POLSIS European Studies workshop: Broadening Approaches to the European Crisis

On Tuesday 11 February the POLSIS European Studies Research Group hosted a day-long workshop titled, 'Broadening Approaches to the European Crisis: History, Theory, Responses'. The workshop aimed to bring together scholars currently working on the European/Eurozone crisis – based both within and outside of the University of Birmingham – in order to discuss ways in which the crisis had been conceptualised and studied, to provide insight into the types of political responses witnessed, and to develop initiatives for future research collaboration amongst a group of leading scholars on the topic. It was co-funded by POLSIS and by the School of Government and Society.

The event was very successful, including participants from an range of international universities, including Universitat Pompeu Fabra, Barcelona, Free University of Brussels (ULB), Marburg University, University of Lincoln, University of Nottingham, Hildesheim University and University of Exeter.

The workshop was divided into two themes: (1) 'Contesting the European economic and political crisis', which looked at the types of opposition and protest that have been witnessed in response to the crisis and the crisis-resolution measures that have been introduced subsequently; (2) 'Politicisation, Depoliticisation and Repoliticisation of the European Union?', which looked at the responses of political parties and policy responses to the crisis.

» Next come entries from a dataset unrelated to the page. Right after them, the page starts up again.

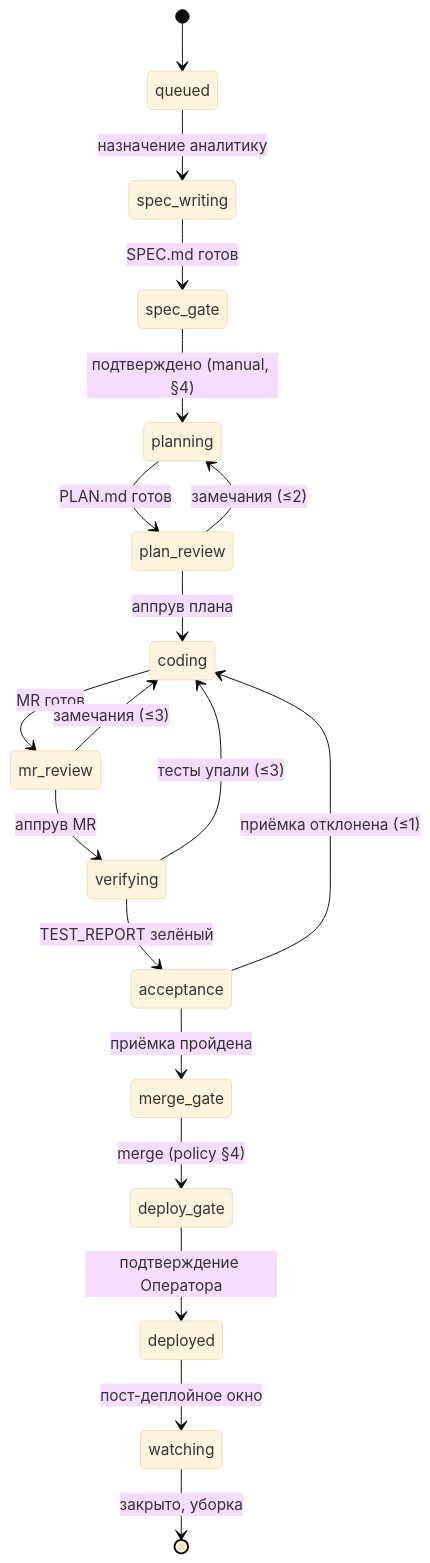
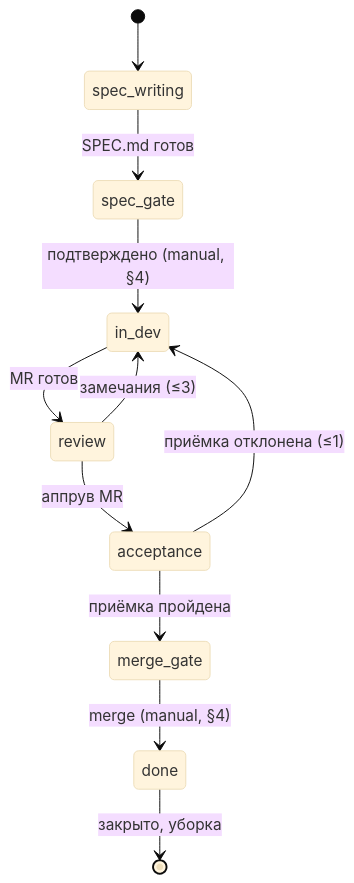
Before and after one commit to sidorenkoalex/artel: the first of 2 diagrams in docs/design.md, drawn with Mermaid (base theme). The commit also changed other lines of this file and 11 other files, not shown here.

````diff
--- a/docs/design.md
+++ b/docs/design.md
@@ -382,21 +377,13 @@
 ```mermaid
 stateDiagram-v2
-    [*] --> queued
-    queued --> spec_writing: назначение аналитику
+    [*] --> spec_writing
     spec_writing --> spec_gate: SPEC.md готов
-    spec_gate --> planning: подтверждено (manual, §4)
-    planning --> plan_review: PLAN.md готов
-    plan_review --> planning: замечания (≤2)
-    plan_review --> coding: аппрув плана
-    coding --> mr_review: MR готов
-    mr_review --> coding: замечания (≤3)
-    mr_review --> verifying: аппрув MR
-    verifying --> coding: тесты упали (≤3)
-    verifying --> acceptance: TEST_REPORT зелёный
-    acceptance --> coding: приёмка отклонена (≤1)
+    spec_gate --> in_dev: подтверждено (manual, §4)
+    in_dev --> review: MR готов
+    review --> in_dev: замечания (≤3)
+    review --> acceptance: аппрув MR
+    acceptance --> in_dev: приёмка отклонена (≤1)
     acceptance --> merge_gate: приёмка пройдена
-    merge_gate --> deploy_gate: merge (policy §4)
-    deploy_gate --> deployed: подтверждение Оператора
-    deployed --> watching: пост-деплойное окно
-    watching --> [*]: закрыто, уборка
+    merge_gate --> done: merge (manual, §4)
+    done --> [*]: закрыто, уборка
 ```
````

In the first theme - Contesting the European economic and political crisis – papers were presented that detailed research into European citizenship initiatives and their overlaps with more non-institutionalised forms of contestation (Louisa Parks, Lincoln), on conceptualising types of contestation with regard to European integration (Amandine Crespy, ULB) and on understanding protest as a response to neoliberalism (Oscar Berglund, Bristol). We also heard a discussion of ongoing projects looking into the role of protest in advancing European integration (David Bailey (Birmingham), Stephen Bates (Birmingham), Niko Huke (Marburg), Mònica Clua-Losada (Universitat Pompeu Fabra, Barcelona)), and comparing protest movements across western democracies (Saskia Richter (Hildesheim)).

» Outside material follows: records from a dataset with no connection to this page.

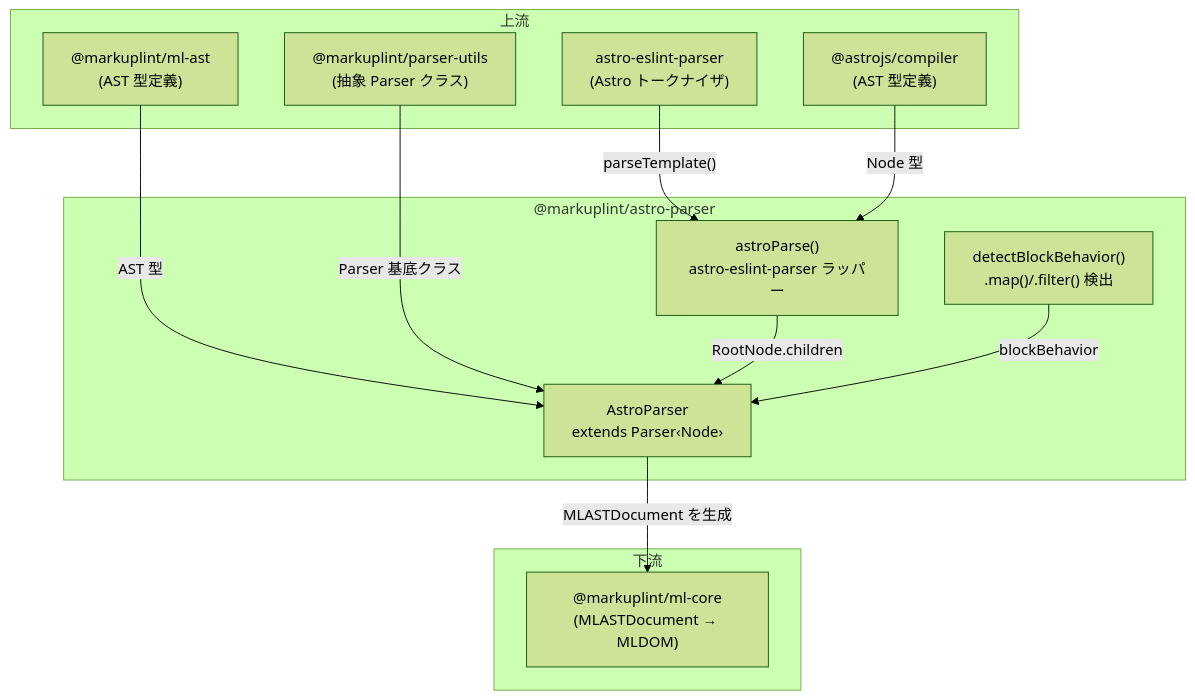
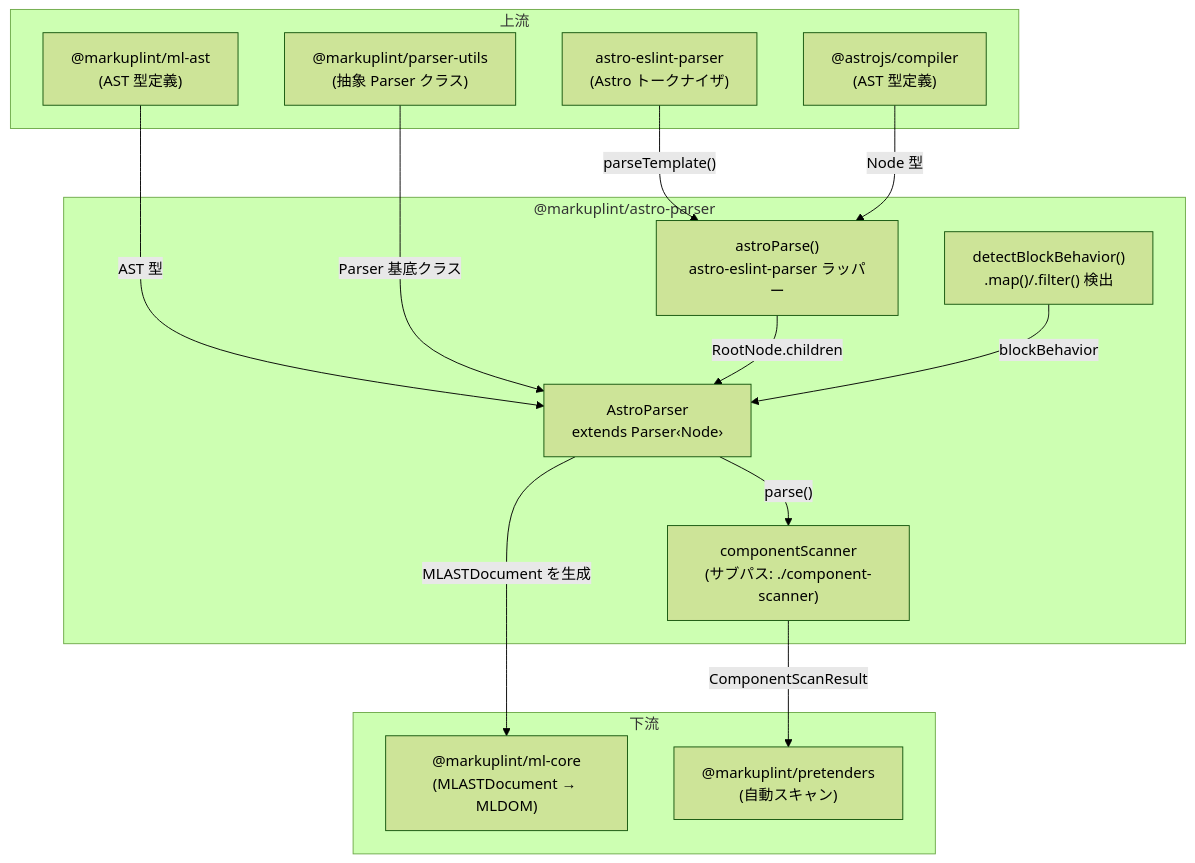
The diagram in packages/@markuplint/astro-parser/ARCHITECTURE.ja.md (markuplint/markuplint), drawn with Mermaid (forest theme) before and after one commit. The commit also changed other lines of this file and 5 other files, not shown here.

First line of the commit message:
docs: add component-scanner to parser ARCHITECTURE.md files

````diff
--- a/packages/@markuplint/astro-parser/ARCHITECTURE.ja.md
+++ b/packages/@markuplint/astro-parser/ARCHITECTURE.ja.md
@@ -21,27 +23,31 @@
 ```mermaid
 flowchart TD
     subgraph upstream ["上流"]
         mlAst["@markuplint/ml-ast\n(AST 型定義)"]
         parserUtils["@markuplint/parser-utils\n(抽象 Parser クラス)"]
         astroEslintParser["astro-eslint-parser\n(Astro トークナイザ)"]
         astroCompiler["@astrojs/compiler\n(AST 型定義)"]
     end
 
     subgraph pkg ["@markuplint/astro-parser"]
         astroParser["AstroParser\nextends Parser‹Node›"]
         astroParseFn["astroParse()\nastro-eslint-parser ラッパー"]
         detectBlock["detectBlockBehavior()\n.map()/.filter() 検出"]
+        compScanner["componentScanner\n(サブパス: ./component-scanner)"]
     end
 
     subgraph downstream ["下流"]
         mlCore["@markuplint/ml-core\n(MLASTDocument → MLDOM)"]
+        pretenders["@markuplint/pretenders\n(自動スキャン)"]
     end
 
     mlAst -->|"AST 型"| astroParser
     parserUtils -->|"Parser 基底クラス"| astroParser
     astroEslintParser -->|"parseTemplate()"| astroParseFn
     astroCompiler -->|"Node 型"| astroParseFn
     astroParseFn -->|"RootNode.children"| astroParser
     detectBlock -->|"blockBehavior"| astroParser
     astroParser -->|"MLASTDocument を生成"| mlCore
+    astroParser -->|"parse()"| compScanner
+    compScanner -->|"ComponentScanResult"| pretenders
 ```
````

In the second theme - Politicisation, Depoliticisation and Repoliticisation of the European Union? – papers were presented outlining research by scholars focusing on party and formal institutional responses. This included papers comparing the party responses to European integration in the UK (Isabelle Hertner (Birmingham) and Dan Keith (Exeter)), the impact of European crisis upon the degree of institutionalisation of party systems (Fernando Casal Bertoa (Nottingham)), and the impact of the crisis upon party politics in Central and Eastern Europe (Kevin Deegan-Krause (Wayne State) and Tim Haughton (Birmingham)).

The workshop was a really useful and interesting way of highlighting ongoing political changes that are emerging across Europe in response to the experience of both the global economic crisis that emerged from 2007 onwards, and the more local Eurozone crisis that hit in 2010. Key opportunities for further study were also identified – with the POLSIS European Studies Research Group aiming to develop a research project focusing on inter-disciplinary approaches to the study of European politics, which we hope will lead to a future workshop in 2015 that will further facilitate this ongoing productive engagement between scholars studying Europe from different political, theoretical and disciplinary starting points